= WHAT YOU WILL DO =
The records need to be set down again exactly as they appear.

━━━━━ DATASET EXCERPTS ━━━━━

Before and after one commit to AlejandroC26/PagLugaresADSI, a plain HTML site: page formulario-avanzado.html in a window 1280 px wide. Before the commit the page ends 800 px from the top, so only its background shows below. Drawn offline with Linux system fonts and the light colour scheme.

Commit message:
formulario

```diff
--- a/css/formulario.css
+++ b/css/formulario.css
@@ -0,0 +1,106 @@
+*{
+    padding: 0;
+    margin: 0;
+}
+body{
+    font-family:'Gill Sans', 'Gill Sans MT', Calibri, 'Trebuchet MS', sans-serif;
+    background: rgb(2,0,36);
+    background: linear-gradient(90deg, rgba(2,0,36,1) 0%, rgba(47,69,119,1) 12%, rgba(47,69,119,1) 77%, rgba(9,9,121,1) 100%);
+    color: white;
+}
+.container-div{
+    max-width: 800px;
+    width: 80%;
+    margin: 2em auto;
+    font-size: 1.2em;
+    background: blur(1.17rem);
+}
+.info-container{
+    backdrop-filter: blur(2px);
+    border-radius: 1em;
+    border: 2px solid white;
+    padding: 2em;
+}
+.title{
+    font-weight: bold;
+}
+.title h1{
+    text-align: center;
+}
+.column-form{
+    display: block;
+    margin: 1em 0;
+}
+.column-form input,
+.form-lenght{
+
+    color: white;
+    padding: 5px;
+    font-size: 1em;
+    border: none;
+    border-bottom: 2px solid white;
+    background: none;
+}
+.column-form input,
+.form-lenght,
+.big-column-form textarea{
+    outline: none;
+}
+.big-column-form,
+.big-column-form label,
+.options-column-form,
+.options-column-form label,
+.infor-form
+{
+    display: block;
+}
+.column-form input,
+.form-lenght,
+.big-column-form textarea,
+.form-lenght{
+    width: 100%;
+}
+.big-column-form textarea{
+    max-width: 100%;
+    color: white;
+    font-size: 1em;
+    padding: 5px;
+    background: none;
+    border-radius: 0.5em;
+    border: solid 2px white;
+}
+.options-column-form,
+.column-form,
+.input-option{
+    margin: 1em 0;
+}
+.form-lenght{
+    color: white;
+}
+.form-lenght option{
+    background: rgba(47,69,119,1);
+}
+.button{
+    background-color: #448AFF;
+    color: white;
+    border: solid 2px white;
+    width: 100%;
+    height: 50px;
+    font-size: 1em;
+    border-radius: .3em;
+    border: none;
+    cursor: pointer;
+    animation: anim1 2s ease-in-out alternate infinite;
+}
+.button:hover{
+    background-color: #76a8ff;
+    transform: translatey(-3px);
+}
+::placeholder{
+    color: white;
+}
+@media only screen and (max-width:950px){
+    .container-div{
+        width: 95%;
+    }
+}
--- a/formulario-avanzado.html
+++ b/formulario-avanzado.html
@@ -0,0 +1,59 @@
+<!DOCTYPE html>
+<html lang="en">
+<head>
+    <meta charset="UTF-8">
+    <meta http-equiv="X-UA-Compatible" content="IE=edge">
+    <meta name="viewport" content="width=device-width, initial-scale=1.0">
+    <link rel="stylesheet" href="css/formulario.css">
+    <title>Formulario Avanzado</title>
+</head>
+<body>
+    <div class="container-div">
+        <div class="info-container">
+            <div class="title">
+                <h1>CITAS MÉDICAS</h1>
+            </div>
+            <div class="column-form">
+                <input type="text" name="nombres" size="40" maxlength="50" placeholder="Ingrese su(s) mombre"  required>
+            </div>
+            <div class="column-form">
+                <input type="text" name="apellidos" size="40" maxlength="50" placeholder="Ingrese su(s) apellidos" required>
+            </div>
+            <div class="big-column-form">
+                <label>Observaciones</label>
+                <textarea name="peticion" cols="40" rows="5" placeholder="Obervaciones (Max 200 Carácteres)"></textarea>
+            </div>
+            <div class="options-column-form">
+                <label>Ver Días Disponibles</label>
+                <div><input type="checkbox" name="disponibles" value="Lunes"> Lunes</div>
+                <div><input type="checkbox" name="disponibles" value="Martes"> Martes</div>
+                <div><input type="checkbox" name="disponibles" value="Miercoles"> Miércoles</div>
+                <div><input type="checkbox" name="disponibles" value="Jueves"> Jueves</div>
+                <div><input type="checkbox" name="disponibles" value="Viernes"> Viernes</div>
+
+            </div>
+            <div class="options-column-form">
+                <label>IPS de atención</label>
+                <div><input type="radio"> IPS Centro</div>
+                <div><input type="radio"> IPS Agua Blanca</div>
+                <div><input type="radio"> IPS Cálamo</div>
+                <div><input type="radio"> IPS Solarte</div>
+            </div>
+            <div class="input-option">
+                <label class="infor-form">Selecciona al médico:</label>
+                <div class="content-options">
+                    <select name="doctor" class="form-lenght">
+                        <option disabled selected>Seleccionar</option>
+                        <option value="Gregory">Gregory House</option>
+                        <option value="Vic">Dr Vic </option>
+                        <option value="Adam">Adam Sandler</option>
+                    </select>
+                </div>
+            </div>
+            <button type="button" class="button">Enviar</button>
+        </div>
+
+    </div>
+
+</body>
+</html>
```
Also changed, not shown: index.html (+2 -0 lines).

━━━━━

= REPLY =
Before and after one commit to AlejandroC26/PagLugaresADSI, a plain HTML site: page formulario-avanzado.html in a window 1280 px wide. Before the commit the page ends 800 px from the top, so only its background shows below. Drawn offline with Linux system fonts and the light colour scheme.

Commit message:
formulario

```diff
--- a/css/formulario.css
+++ b/css/formulario.css
@@ -0,0 +1,106 @@
+*{
+    padding: 0;
+    margin: 0;
+}
+body{
+    font-family:'Gill Sans', 'Gill Sans MT', Calibri, 'Trebuchet MS', sans-serif;
+    background: rgb(2,0,36);
+    background: linear-gradient(90deg, rgba(2,0,36,1) 0%, rgba(47,69,119,1) 12%, rgba(47,69,119,1) 77%, rgba(9,9,121,1) 100%);
+    color: white;
+}
+.container-div{
+    max-width: 800px;
+    width: 80%;
+    margin: 2em auto;
+    font-size: 1.2em;
+    background: blur(1.17rem);
+}
+.info-container{
+    backdrop-filter: blur(2px);
+    border-radius: 1em;
+    border: 2px solid white;
+    padding: 2em;
+}
+.title{
+    font-weight: bold;
+}
+.title h1{
+    text-align: center;
+}
+.column-form{
+    display: block;
+    margin: 1em 0;
+}
+.column-form input,
+.form-lenght{
+
+    color: white;
+    padding: 5px;
+    font-size: 1em;
+    border: none;
+    border-bottom: 2px solid white;
+    background: none;
+}
+.column-form input,
+.form-lenght,
+.big-column-form textarea{
+    outline: none;
+}
+.big-column-form,
+.big-column-form label,
+.options-column-form,
+.options-column-form label,
+.infor-form
+{
+    display: block;
+}
+.column-form input,
+.form-lenght,
+.big-column-form textarea,
+.form-lenght{
+    width: 100%;
+}
+.big-column-form textarea{
+    max-width: 100%;
+    color: white;
+    font-size: 1em;
+    padding: 5px;
+    background: none;
+    border-radius: 0.5em;
+    border: solid 2px white;
+}
+.options-column-form,
+.column-form,
+.input-option{
+    margin: 1em 0;
+}
+.form-lenght{
+    color: white;
+}
+.form-lenght option{
+    background: rgba(47,69,119,1);
+}
+.button{
+    background-color: #448AFF;
+    color: white;
+    border: solid 2px white;
+    width: 100%;
+    height: 50px;
+    font-size: 1em;
+    border-radius: .3em;
+    border: none;
+    cursor: pointer;
+    animation: anim1 2s ease-in-out alternate infinite;
+}
+.button:hover{
+    background-color: #76a8ff;
+    transform: translatey(-3px);
+}
+::placeholder{
+    color: white;
+}
+@media only screen and (max-width:950px){
+    .container-div{
+        width: 95%;
+    }
+}
--- a/formulario-avanzado.html
+++ b/formulario-avanzado.html
@@ -0,0 +1,59 @@
+<!DOCTYPE html>
+<html lang="en">
+<head>
+    <meta charset="UTF-8">
+    <meta http-equiv="X-UA-Compatible" content="IE=edge">
+    <meta name="viewport" content="width=device-width, initial-scale=1.0">
+    <link rel="stylesheet" href="css/formulario.css">
+    <title>Formulario Avanzado</title>
+</head>
+<body>
+    <div class="container-div">
+        <div class="info-container">
+            <div class="title">
+                <h1>CITAS MÉDICAS</h1>
+            </div>
+            <div class="column-form">
+                <input type="text" name="nombres" size="40" maxlength="50" placeholder="Ingrese su(s) mombre"  required>
+            </div>
+            <div class="column-form">
+                <input type="text" name="apellidos" size="40" maxlength="50" placeholder="Ingrese su(s) apellidos" required>
+            </div>
+            <div class="big-column-form">
+                <label>Observaciones</label>
+                <textarea name="peticion" cols="40" rows="5" placeholder="Obervaciones (Max 200 Carácteres)"></textarea>
+            </div>
+            <div class="options-column-form">
+                <label>Ver Días Disponibles</label>
+                <div><input type="checkbox" name="disponibles" value="Lunes"> Lunes</div>
+                <div><input type="checkbox" name="disponibles" value="Martes"> Martes</div>
+                <div><input type="checkbox" name="disponibles" value="Miercoles"> Miércoles</div>
+                <div><input type="checkbox" name="disponibles" value="Jueves"> Jueves</div>
+                <div><input type="checkbox" name="disponibles" value="Viernes"> Viernes</div>
+
+            </div>
+            <div class="options-column-form">
+                <label>IPS de atención</label>
+                <div><input type="radio"> IPS Centro</div>
+                <div><input type="radio"> IPS Agua Blanca</div>
+                <div><input type="radio"> IPS Cálamo</div>
+                <div><input type="radio"> IPS Solarte</div>
+            </div>
+            <div class="input-option">
+                <label class="infor-form">Selecciona al médico:</label>
+                <div class="content-options">
+                    <select name="doctor" class="form-lenght">
+                        <option disabled selected>Seleccionar</option>
+                        <option value="Gregory">Gregory House</option>
+                        <option value="Vic">Dr Vic </option>
+                        <option value="Adam">Adam Sandler</option>
+                    </select>
+                </div>
+            </div>
+            <button type="button" class="button">Enviar</button>
+        </div>
+
+    </div>
+
+</body>
+</html>
```
Also changed, not shown: index.html (+2 -0 lines).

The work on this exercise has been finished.